→ **TASK DATA**:
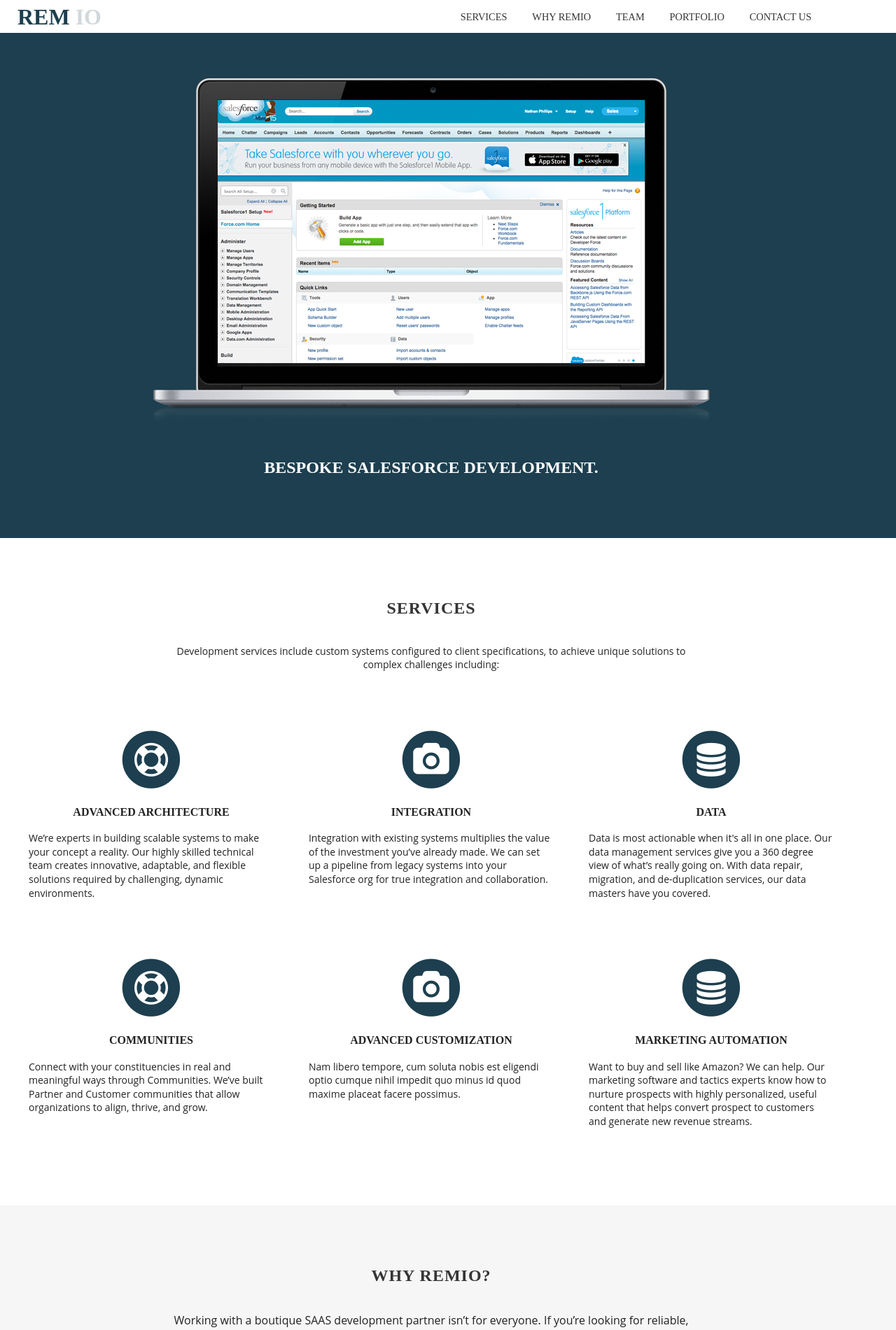
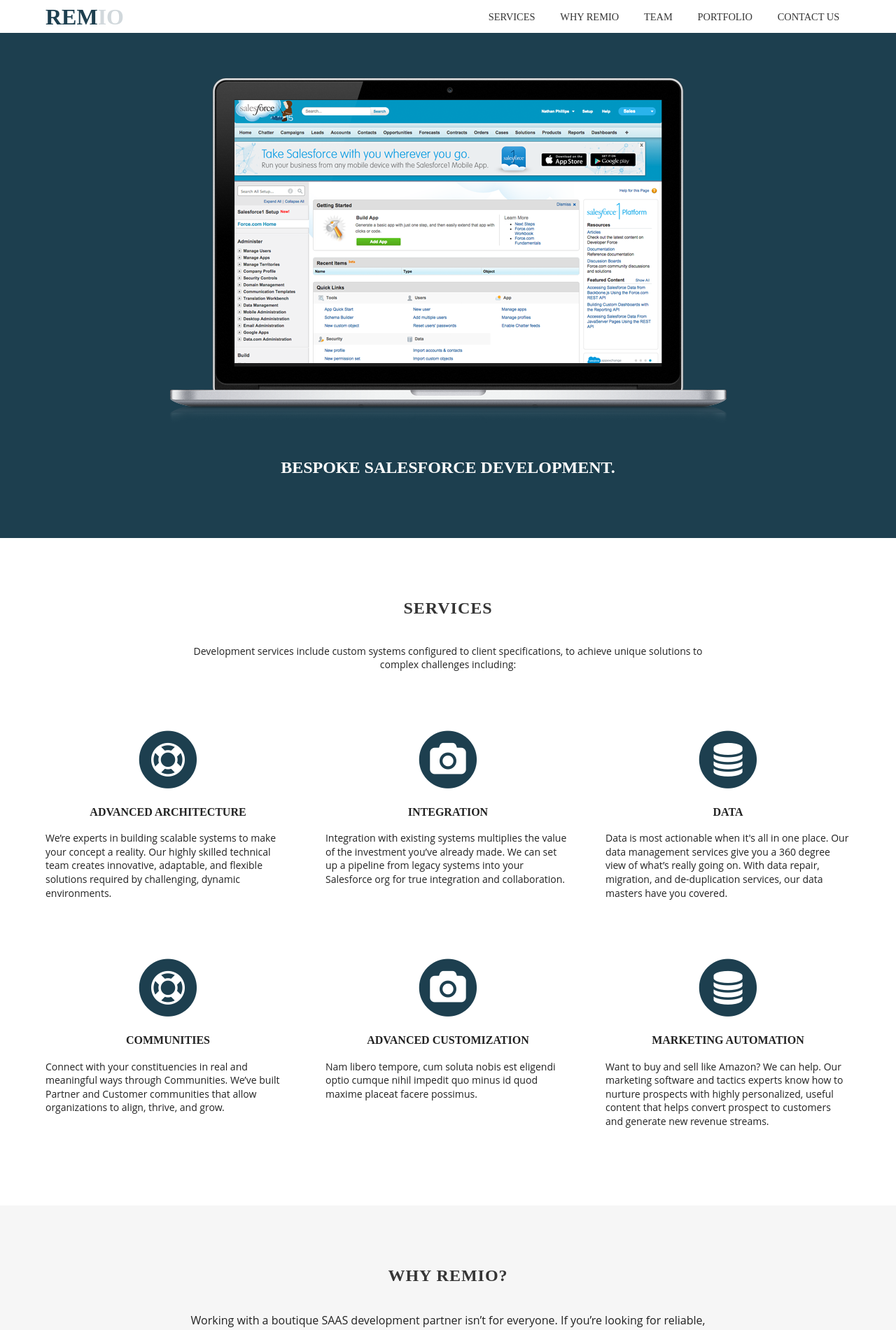
Before and after one commit to teamremio/portfolio, a Jekyll site: the page built from index.html, in a window 1280 px wide. Shown: the top 1901 px of the page at 70% size. Built offline with Jekyll 4.4.1, drawn with Linux system fonts in a browser that asks for light colours; nearby versions of some CDN libraries; some web fonts are replaced; some of the changed text lies outside the part shown.

Commit message:
A few edits before going live on the main server.

```diff
--- a/_layouts/home.html
+++ b/_layouts/home.html
@@ -110,11 +110,11 @@
 				<h3 class="name">Chuck Liddell</h3>
 				<span class="title">Founder</span>
 			</li>
-			<li>
+<!-- 			<li>
 				<img src="/img/brian.jpg" alt="">
 				<h3 class="name">Brian Roff</h3>
 				<span class="title">Administrator</span>
-			</li>
+			</li> -->
 			<li>
 				<img src="/img/julie.jpg" alt="">
 				<h3 class="name">Julie Workman</h3>
@@ -145,18 +145,17 @@
 </section>
 <section class="clients" id="portfolio">
 	<div class="container">
-		<h2>Satisfied Clients</h2>
+		<h2>Recent Clients</h2>
 		<ul class="clearfix">
-			<li class="wow fadeInLeft"><a href="#"><img src="img/harvard.jpg" alt="Harvard"></a></li>
-			<li class="wow fadeInDown"><a href="#"><img src="img/readingplus.jpg" alt="Reading Plus"></a></li>
-			<li class="wow fadeInRight"><a href="#"><img src="img/general-assembly.jpg" alt="General Assembly"></a></li>
-			<li class="wow fadeInLeft"><a href="#"><img src="img/tasc.jpg" alt="The Alliance for Solar Choice"></a></li>
-			<li class="wow fadeInUp"><a href="#"><img src="img/education-dynamics.jpg" alt="Education Dynamics"></a></li>
-			<li class="wow fadeInRight"><a href="#"><img src="img/uconn.jpg" alt="Unniversity of Connecticut"></a></li>
+			<li class="wow fadeInLeft"><a href="#"><img src="img/readingplus.jpg" alt="Reading Plus"></a></li>
+			<li class="wow fadeInDown"><a href="#"><img src="img/general-assembly.jpg" alt="General Assembly"></a></li>
+			<li class="wow fadeInRight"><a href="#"><img src="img/tasc.jpg" alt="The Alliance for Solar Choice"></a></li>
+			<li class="wow fadeInLeft"><a href="#"><img src="img/education-dynamics.jpg" alt="Education Dynamics"></a></li>
+			<li class="wow fadeInUp"><a href="#"><img src="img/uconn.jpg" alt="Unniversity of Connecticut"></a></li>
 		</ul>
 	</div>
 </section>
-<section>
+<!-- <section>
 	<div class="container">
 		<h2>What They Say</h2>
 		<blockquote class="wow fadeInRight">
@@ -164,7 +163,7 @@
 			<cite>MC Hammer</cite>
 		</blockquote>
 	</div>
-</section>
+</section> -->
 <section class="contact" id="contact">
 	<div class="container">
 		<h2>Let's Talk.</h2>
--- a/sass/_main.scss
+++ b/sass/_main.scss
@@ -82,11 +82,13 @@
 
 .container {
 	@include container(75em);
-	margin: 0 1em;
+	margin: 0 auto;
+	padding: 0 1em;
 }
 
 #header .container {
-	margin: 0;
+	margin: 0 auto;
+	padding: 0;
 }
 
 #footerwrapper {
```
Also changed, not shown: css/style.css.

→ **WHAT THIS TASK INVOLVES**:
Print every record above exactly, with no pictures.

→ **EXPECTED ANSWER**:
Before and after one commit to teamremio/portfolio, a Jekyll site: the page built from index.html, in a window 1280 px wide. Shown: the top 1901 px of the page at 70% size. Built offline with Jekyll 4.4.1, drawn with Linux system fonts in a browser that asks for light colours; nearby versions of some CDN libraries; some web fonts are replaced; some of the changed text lies outside the part shown.

Commit message:
A few edits before going live on the main server.

```diff
--- a/_layouts/home.html
+++ b/_layouts/home.html
@@ -110,11 +110,11 @@
 				<h3 class="name">Chuck Liddell</h3>
 				<span class="title">Founder</span>
 			</li>
-			<li>
+<!-- 			<li>
 				<img src="/img/brian.jpg" alt="">
 				<h3 class="name">Brian Roff</h3>
 				<span class="title">Administrator</span>
-			</li>
+			</li> -->
 			<li>
 				<img src="/img/julie.jpg" alt="">
 				<h3 class="name">Julie Workman</h3>
@@ -145,18 +145,17 @@
 </section>
 <section class="clients" id="portfolio">
 	<div class="container">
-		<h2>Satisfied Clients</h2>
+		<h2>Recent Clients</h2>
 		<ul class="clearfix">
-			<li class="wow fadeInLeft"><a href="#"><img src="img/harvard.jpg" alt="Harvard"></a></li>
-			<li class="wow fadeInDown"><a href="#"><img src="img/readingplus.jpg" alt="Reading Plus"></a></li>
-			<li class="wow fadeInRight"><a href="#"><img src="img/general-assembly.jpg" alt="General Assembly"></a></li>
-			<li class="wow fadeInLeft"><a href="#"><img src="img/tasc.jpg" alt="The Alliance for Solar Choice"></a></li>
-			<li class="wow fadeInUp"><a href="#"><img src="img/education-dynamics.jpg" alt="Education Dynamics"></a></li>
-			<li class="wow fadeInRight"><a href="#"><img src="img/uconn.jpg" alt="Unniversity of Connecticut"></a></li>
+			<li class="wow fadeInLeft"><a href="#"><img src="img/readingplus.jpg" alt="Reading Plus"></a></li>
+			<li class="wow fadeInDown"><a href="#"><img src="img/general-assembly.jpg" alt="General Assembly"></a></li>
+			<li class="wow fadeInRight"><a href="#"><img src="img/tasc.jpg" alt="The Alliance for Solar Choice"></a></li>
+			<li class="wow fadeInLeft"><a href="#"><img src="img/education-dynamics.jpg" alt="Education Dynamics"></a></li>
+			<li class="wow fadeInUp"><a href="#"><img src="img/uconn.jpg" alt="Unniversity of Connecticut"></a></li>
 		</ul>
 	</div>
 </section>
-<section>
+<!-- <section>
 	<div class="container">
 		<h2>What They Say</h2>
 		<blockquote class="wow fadeInRight">
@@ -164,7 +163,7 @@
 			<cite>MC Hammer</cite>
 		</blockquote>
 	</div>
-</section>
+</section> -->
 <section class="contact" id="contact">
 	<div class="container">
 		<h2>Let's Talk.</h2>
--- a/sass/_main.scss
+++ b/sass/_main.scss
@@ -82,11 +82,13 @@
 
 .container {
 	@include container(75em);
-	margin: 0 1em;
+	margin: 0 auto;
+	padding: 0 1em;
 }
 
 #header .container {
-	margin: 0;
+	margin: 0 auto;
+	padding: 0;
 }
 
 #footerwrapper {
```
Also changed, not shown: css/style.css.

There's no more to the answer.